Holiday pay

Holiday pay is not just a payment to employees while on annual leave. Holiday pay implies multiple meanings:

  • The leave payment while an employee is on annual leave or public holiday.
  • 8% of their gross earnings to casual employees at the end of engagement.
  • 8% of their gross earnings to permanent employees during 12-month period from their start.

Ordinary weekly pay and Average weekly earnings

An employee on annual leave must get paid more than Ordinary weekly pay and Average weekly earnings.

  • Ordinary weekly pay is the amount that employee receive for an ordinary working week. It includes productivity and incentive payments, such as commission, regular overtime, and cash value of board for employee’s package. But it does not include discretionary and one-off payments.
  • Average weekly earnings are the gross earnings for the previous 12months, divided by 52. These include paid leave, certain allowances, overtime productivity, and incentive payments, such as commission, first-week compensation for a work-related injury, and the cash value of board for employee’s package. But these do not include payments not covered by the employment agreement, such as discretionary payments, weekly compensation from ACC, and reimbursement payments or allowances for work-related expenses, such as business trips, meal, and tool allowances.

Payment

Holiday pay has to be paid if employees are entitled to be paid holiday pay before starting a period of annual leave, unless employees agree that they are to be paid on the day they would normally be paid if they were not on leave or the employees were terminated from employment.

  • Holiday pay on termination: If the employee’s employment terminates within 12months or before the employee qualifies for annual leave, 8% of gross earnings must be added to their final pay. Any payment for holidays taken in advance, and any holiday pay which has been paid with ordinary pay should be deducted.
  • Pay as you go: Holiday pay can be included in ordinary pay if there is a genuine fixed-term employment agreement for less than 12 months or it is impractical to provide 4 weeks annual leave because the work is too irregular. For holiday pay in ordinary pay, it should be agreed to in the employment agreement. The payment should be an identifiable (e.g. noted on the pay slip) and at least 8% of gross earnings.

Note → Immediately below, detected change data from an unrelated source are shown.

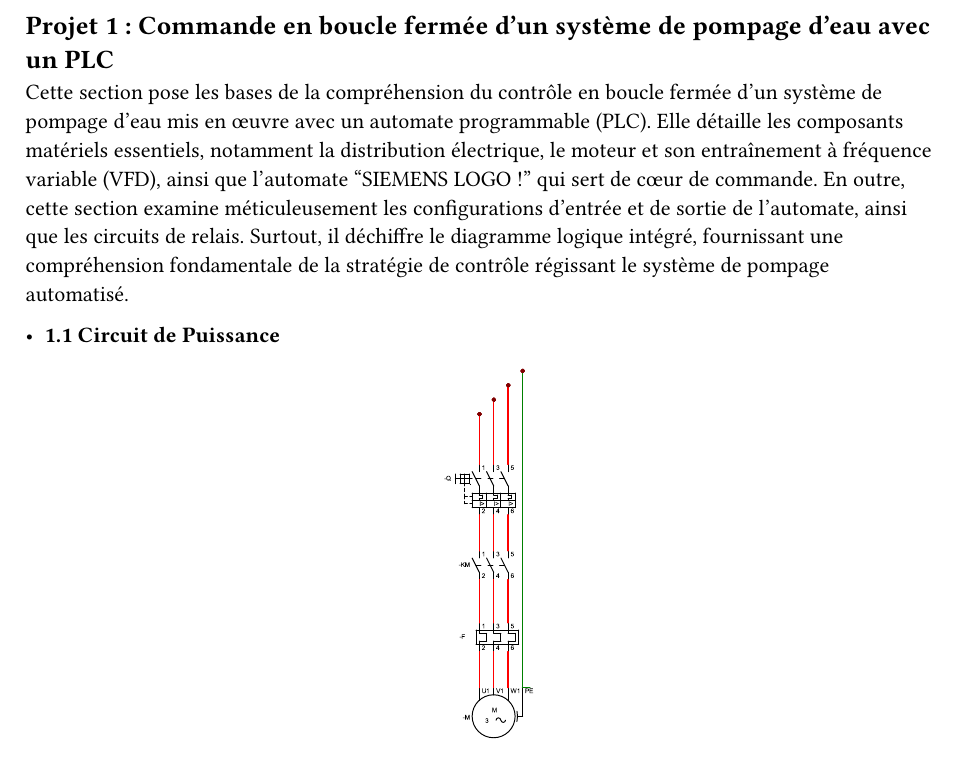
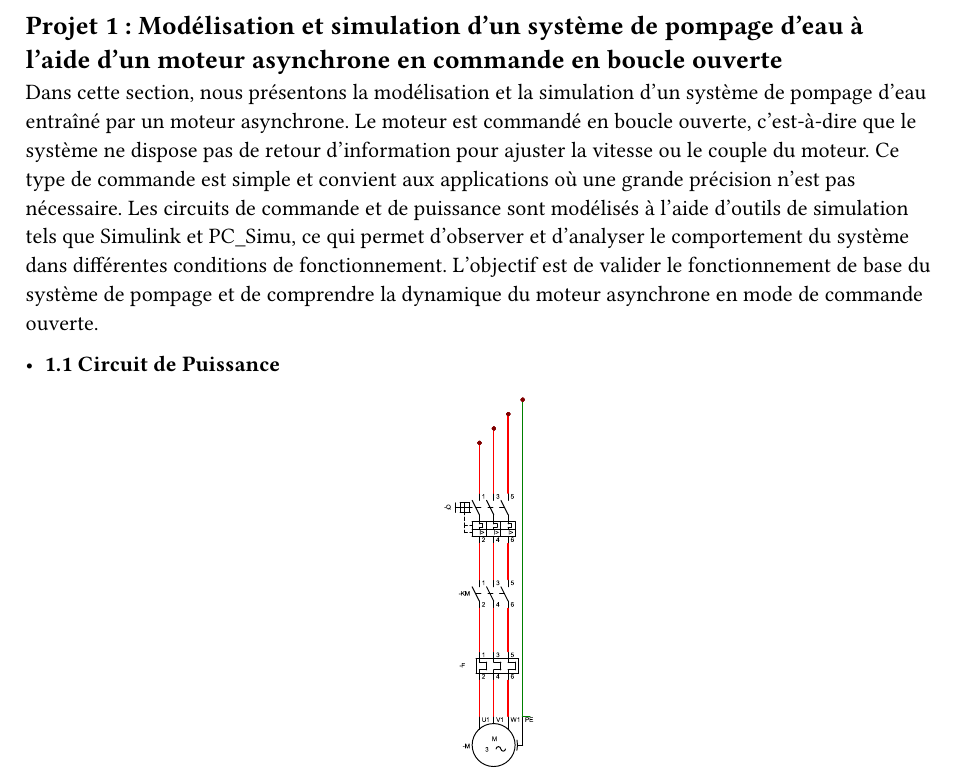
Before and after one commit to goiw111/ET_TP, a Typst document (main/04-1-project_1.typ): part of page 1 of 14, cut so that both start at the same text. Compiled offline with Typst 0.15.

Commit message:
sohayl update

```diff
--- a/main/04-1-project_1.typ
+++ b/main/04-1-project_1.typ
@@ -1,7 +1,6 @@
-== Projet 1 : Commande en boucle fermée d’un système de pompage d’eau avec un PLC
+== Projet 1 : Modélisation et simulation d’un système de pompage d’eau à l’aide d’un moteur asynchrone en commande en boucle ouverte
 
-Cette section pose les bases de la compréhension du contrôle en boucle fermée d'un système de pompage d'eau mis en œuvre avec un automate programmable (PLC). Elle détaille les composants matériels essentiels, notamment la distribution électrique, le moteur et son entraînement à fréquence variable (VFD), ainsi que l'automate "SIEMENS LOGO !"  qui sert de cœur de commande.
-En outre, cette section examine méticuleusement les configurations d'entrée et de sortie de l'automate, ainsi que les circuits de relais. Surtout, il déchiffre le diagramme logique intégré, fournissant une compréhension fondamentale de la stratégie de contrôle régissant le système de pompage automatisé.
+Dans cette section, nous présentons la modélisation et la simulation d’un système de pompage d’eau entraîné par un moteur asynchrone. Le moteur est commandé en boucle ouverte, c’est-à-dire que le système ne dispose pas de retour d’information pour ajuster la vitesse ou le couple du moteur. Ce type de commande est simple et convient aux applications où une grande précision n’est pas nécessaire. Les circuits de commande et de puissance sont modélisés à l’aide d’outils de simulation tels que Simulink et PC_Simu, ce qui permet d’observer et d’analyser le comportement du système dans différentes conditions de fonctionnement. L’objectif est de valider le fonctionnement de base du système de pompage et de comprendre la dynamique du moteur asynchrone en mode de commande ouverte.
 
 - *1.1 Circuit de Puissance*
 
```
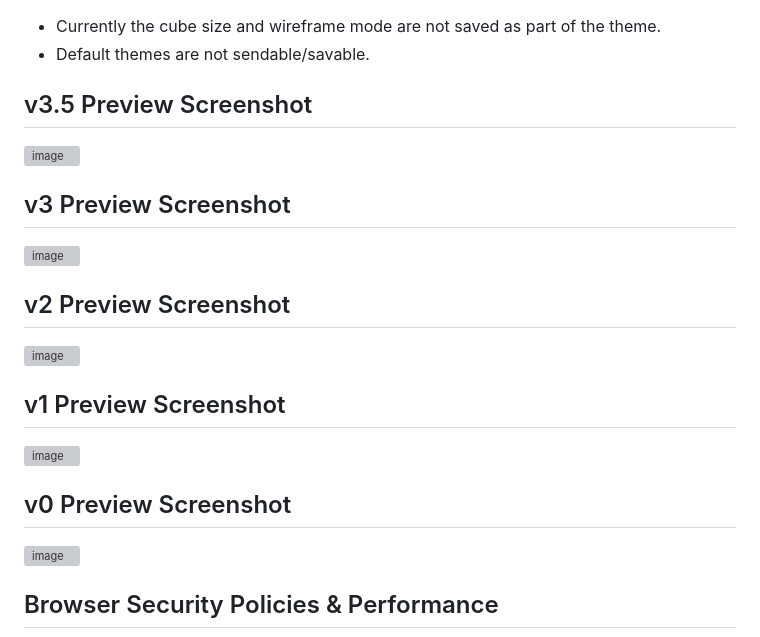
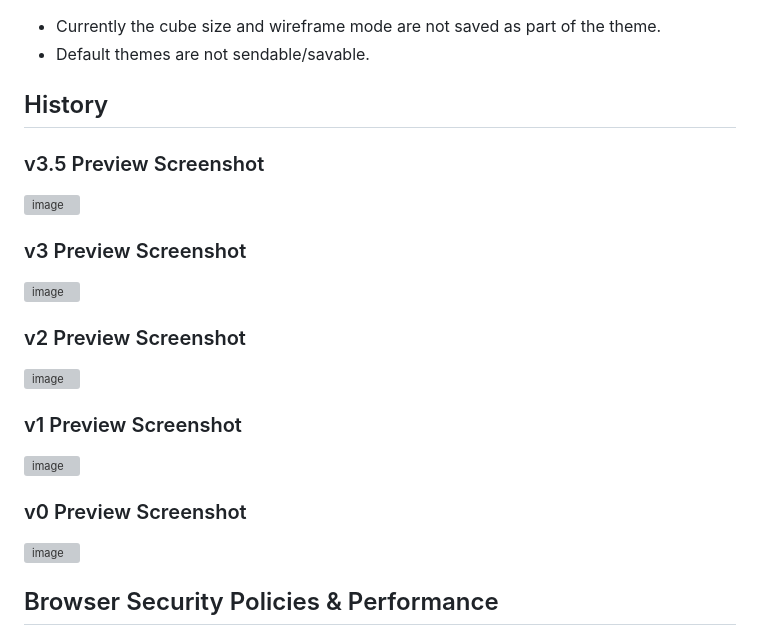
Before and after one commit to QuirkyRobots/3Data, a Markdown page: README.md, the part around the change. Drawn GitHub-style; grey boxes are pictures that could not be loaded.

```diff
--- a/README.md
+++ b/README.md
@@ -44,23 +44,25 @@ Once enabled, you will then be able to add any coin to view and save as your coi
 * Currently the cube size and wireframe mode are not saved as part of the theme.
 * Default themes are not sendable/savable.
 
-## v3.5 Preview Screenshot
+## History
+
+### v3.5 Preview Screenshot
 
 ![image](https://github.com/QuirkyRobots/arrr3d/assets/29914179/a99aff1f-baad-454f-9277-7831e40ecc1c)
 
-## v3 Preview Screenshot
+### v3 Preview Screenshot
 
 ![image](https://github.com/QuirkyRobots/arrr3d/assets/29914179/a6318233-4213-4027-a12b-f26fed33b019)
 
-## v2 Preview Screenshot
+### v2 Preview Screenshot
 
 ![image](https://github.com/QuirkyRobots/arrr3d/assets/29914179/7ef2211e-4070-43dd-b24b-01813edc2e02)
 
-## v1 Preview Screenshot
+### v1 Preview Screenshot
 
 ![image](https://github.com/QuirkyRobots/arrr3d/assets/29914179/e5dd6896-c4c5-4f49-baa8-5eeeca80c3e8)
 
-## v0 Preview Screenshot
+### v0 Preview Screenshot
 
 ![image](https://github.com/QuirkyRobots/arrr3d/assets/29914179/e95e3873-69a8-46a5-a1b6-1a5a625d14aa)
 
```
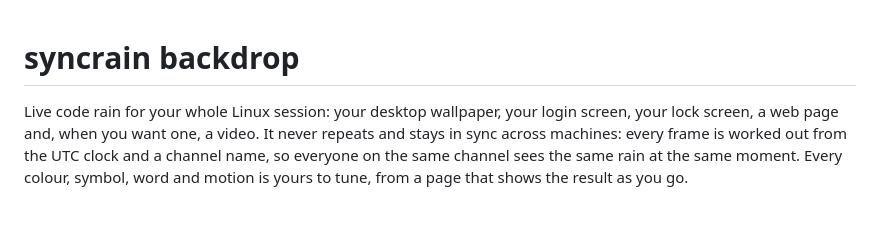
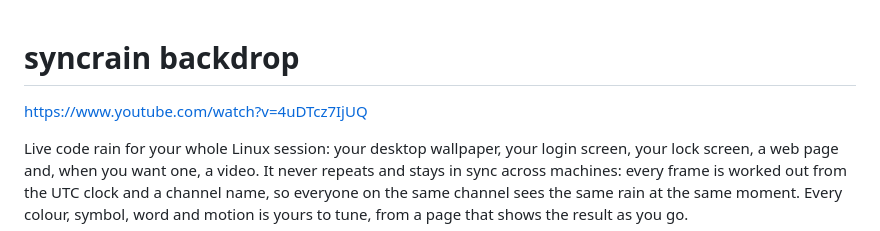
Before and after one commit to Atyzze/syncrain, a Markdown page: README.md, the part around the change. GitHub-like rendering; blank space fills up the shorter version.

Commit message:
Update README.md
added youtube link

```diff
--- a/README.md
+++ b/README.md
@@ -1,4 +1,6 @@
 # syncrain backdrop
+
+https://www.youtube.com/watch?v=4uDTcz7IjUQ
 
 Live code rain for your whole Linux session: your desktop wallpaper, your login screen, your lock
 screen, a web page and, when you want one, a video. It never repeats and stays in sync across
```
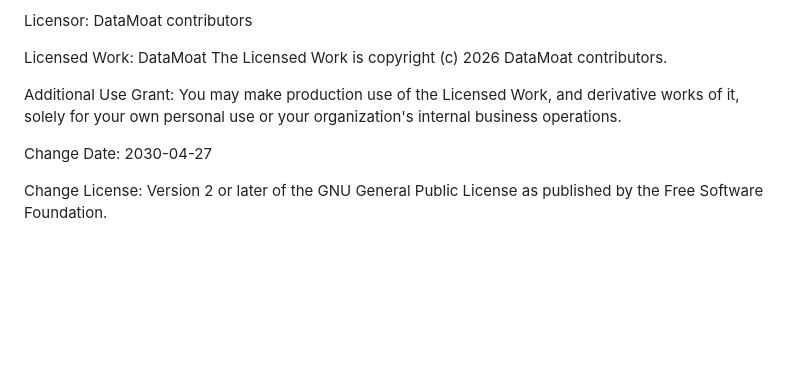
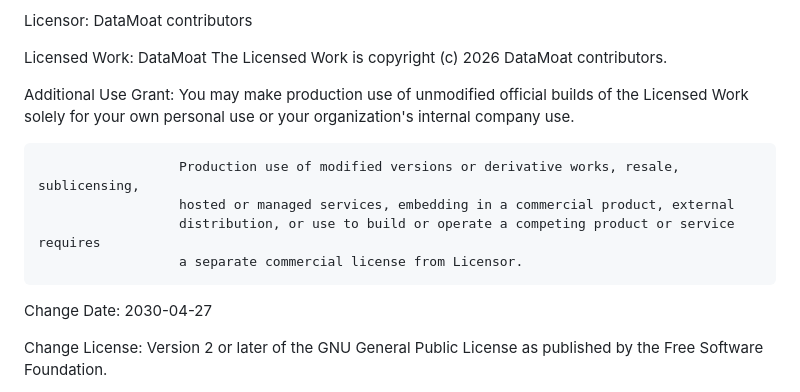
Before and after one commit to max-ng/datamoat, a Markdown page: LICENSE.md, the part around the change. Drawn GitHub-style; blank space fills up the shorter version.

```diff
--- a/LICENSE.md
+++ b/LICENSE.md
@@ -10,8 +10,13 @@ Licensor:             DataMoat contributors
 Licensed Work:        DataMoat
                       The Licensed Work is copyright (c) 2026 DataMoat contributors.
 
-Additional Use Grant: You may make production use of the Licensed Work, and derivative works of it,
-                      solely for your own personal use or your organization's internal business operations.
+Additional Use Grant: You may make production use of unmodified official builds of the Licensed Work
+                      solely for your own personal use or your organization's internal company use.
+
+                      Production use of modified versions or derivative works, resale, sublicensing,
+                      hosted or managed services, embedding in a commercial product, external
+                      distribution, or use to build or operate a competing product or service requires
+                      a separate commercial license from Licensor.
 
 Change Date:          2030-04-27
 
```
Also changed, not shown: README.md (+0 -1 lines).
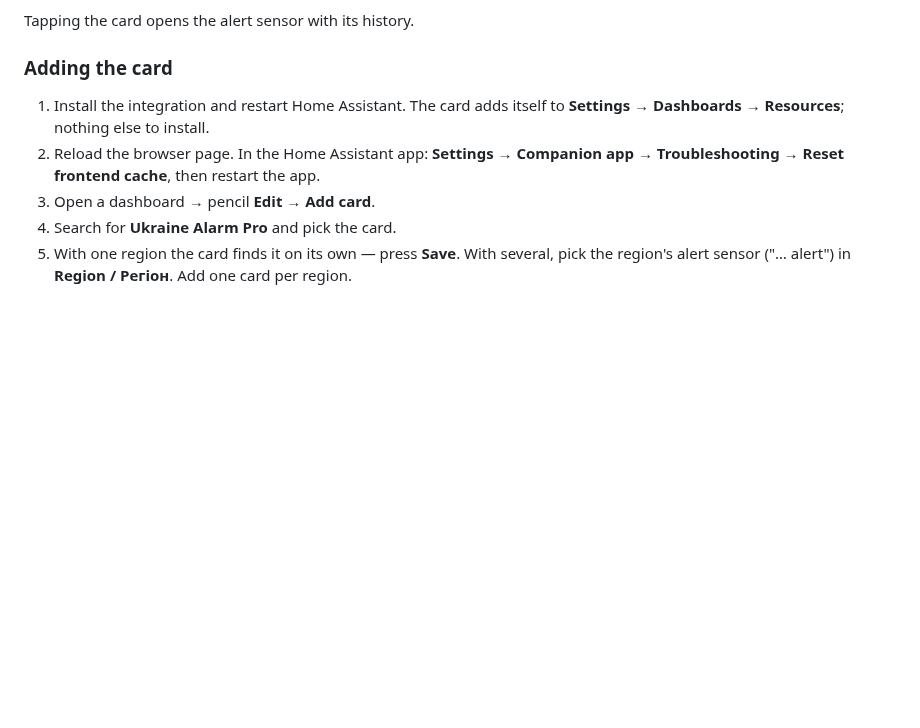
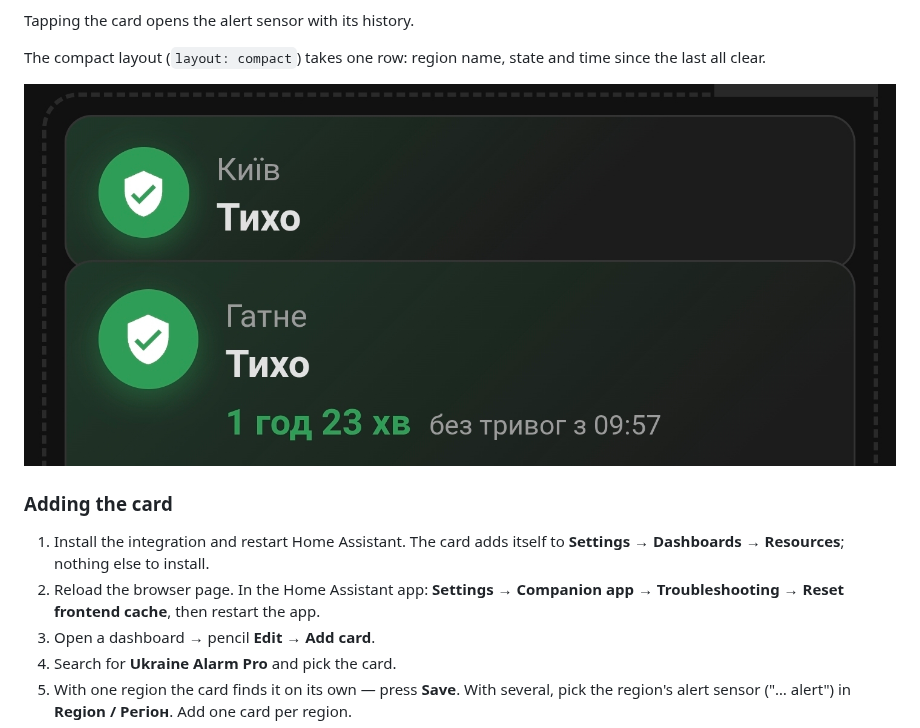
Before and after one commit to ABovsh/ukraine-alarm-pro, a Markdown page: README.en.md, the part around the change. GitHub-like rendering; pictures changed too: docs/images/status-card-compact.jpg (added); blank space fills up the shorter version.

```diff
--- a/README.en.md
+++ b/README.en.md
@@ -150,6 +150,10 @@ One card shows everything the integration knows about a region:
 - **Data.** Whether data is current and when it was updated.
 
 Tapping the card opens the alert sensor with its history.
+
+The compact layout (`layout: compact`) takes one row: region name, state and time since the last all clear.
+
+![Ukraine Alarm Pro card, compact layout](docs/images/status-card-compact.jpg)
 
 ### Adding the card
 
```
Also changed, not shown: README.md (+4 -0 lines).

If you used “pay as you go” holiday pay incorrectly, and employees works for more than 12months, the employee will be entitled 4 weeks paid annual leave, even if they received holiday pay during the first period. It means they get paid twice for annual leave earned in the first year.